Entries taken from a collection
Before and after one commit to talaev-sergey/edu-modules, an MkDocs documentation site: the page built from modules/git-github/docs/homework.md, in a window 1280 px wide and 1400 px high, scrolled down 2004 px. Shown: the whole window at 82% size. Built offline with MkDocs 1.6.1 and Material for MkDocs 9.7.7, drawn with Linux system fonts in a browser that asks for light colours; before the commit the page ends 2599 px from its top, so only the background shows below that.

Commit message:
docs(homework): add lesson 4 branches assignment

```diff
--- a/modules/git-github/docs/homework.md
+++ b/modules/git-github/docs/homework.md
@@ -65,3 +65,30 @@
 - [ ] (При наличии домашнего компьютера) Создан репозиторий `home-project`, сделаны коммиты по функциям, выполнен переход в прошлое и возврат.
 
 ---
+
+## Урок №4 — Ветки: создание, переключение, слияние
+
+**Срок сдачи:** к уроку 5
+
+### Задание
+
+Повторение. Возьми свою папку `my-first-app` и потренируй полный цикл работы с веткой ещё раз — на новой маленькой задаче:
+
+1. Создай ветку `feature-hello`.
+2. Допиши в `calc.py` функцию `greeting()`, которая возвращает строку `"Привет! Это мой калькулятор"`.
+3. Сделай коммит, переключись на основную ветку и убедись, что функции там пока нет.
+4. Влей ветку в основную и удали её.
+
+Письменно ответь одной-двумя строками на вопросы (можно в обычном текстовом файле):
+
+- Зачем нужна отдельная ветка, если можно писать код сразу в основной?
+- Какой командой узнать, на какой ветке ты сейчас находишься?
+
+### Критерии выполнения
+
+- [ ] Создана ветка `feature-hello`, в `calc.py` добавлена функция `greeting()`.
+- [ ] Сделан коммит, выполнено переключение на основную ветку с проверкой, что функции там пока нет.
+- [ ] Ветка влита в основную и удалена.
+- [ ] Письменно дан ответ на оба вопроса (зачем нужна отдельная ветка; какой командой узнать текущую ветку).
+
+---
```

Work item
The entries shown above must be reproduced in full, exactly as written.

Answer for the task
Before and after one commit to talaev-sergey/edu-modules, an MkDocs documentation site: the page built from modules/git-github/docs/homework.md, in a window 1280 px wide and 1400 px high, scrolled down 2004 px. Shown: the whole window at 82% size. Built offline with MkDocs 1.6.1 and Material for MkDocs 9.7.7, drawn with Linux system fonts in a browser that asks for light colours; before the commit the page ends 2599 px from its top, so only the background shows below that.

Commit message:
docs(homework): add lesson 4 branches assignment

```diff
--- a/modules/git-github/docs/homework.md
+++ b/modules/git-github/docs/homework.md
@@ -65,3 +65,30 @@
 - [ ] (При наличии домашнего компьютера) Создан репозиторий `home-project`, сделаны коммиты по функциям, выполнен переход в прошлое и возврат.
 
 ---
+
+## Урок №4 — Ветки: создание, переключение, слияние
+
+**Срок сдачи:** к уроку 5
+
+### Задание
+
+Повторение. Возьми свою папку `my-first-app` и потренируй полный цикл работы с веткой ещё раз — на новой маленькой задаче:
+
+1. Создай ветку `feature-hello`.
+2. Допиши в `calc.py` функцию `greeting()`, которая возвращает строку `"Привет! Это мой калькулятор"`.
+3. Сделай коммит, переключись на основную ветку и убедись, что функции там пока нет.
+4. Влей ветку в основную и удали её.
+
+Письменно ответь одной-двумя строками на вопросы (можно в обычном текстовом файле):
+
+- Зачем нужна отдельная ветка, если можно писать код сразу в основной?
+- Какой командой узнать, на какой ветке ты сейчас находишься?
+
+### Критерии выполнения
+
+- [ ] Создана ветка `feature-hello`, в `calc.py` добавлена функция `greeting()`.
+- [ ] Сделан коммит, выполнено переключение на основную ветку с проверкой, что функции там пока нет.
+- [ ] Ветка влита в основную и удалена.
+- [ ] Письменно дан ответ на оба вопроса (зачем нужна отдельная ветка; какой командой узнать текущую ветку).
+
+---
```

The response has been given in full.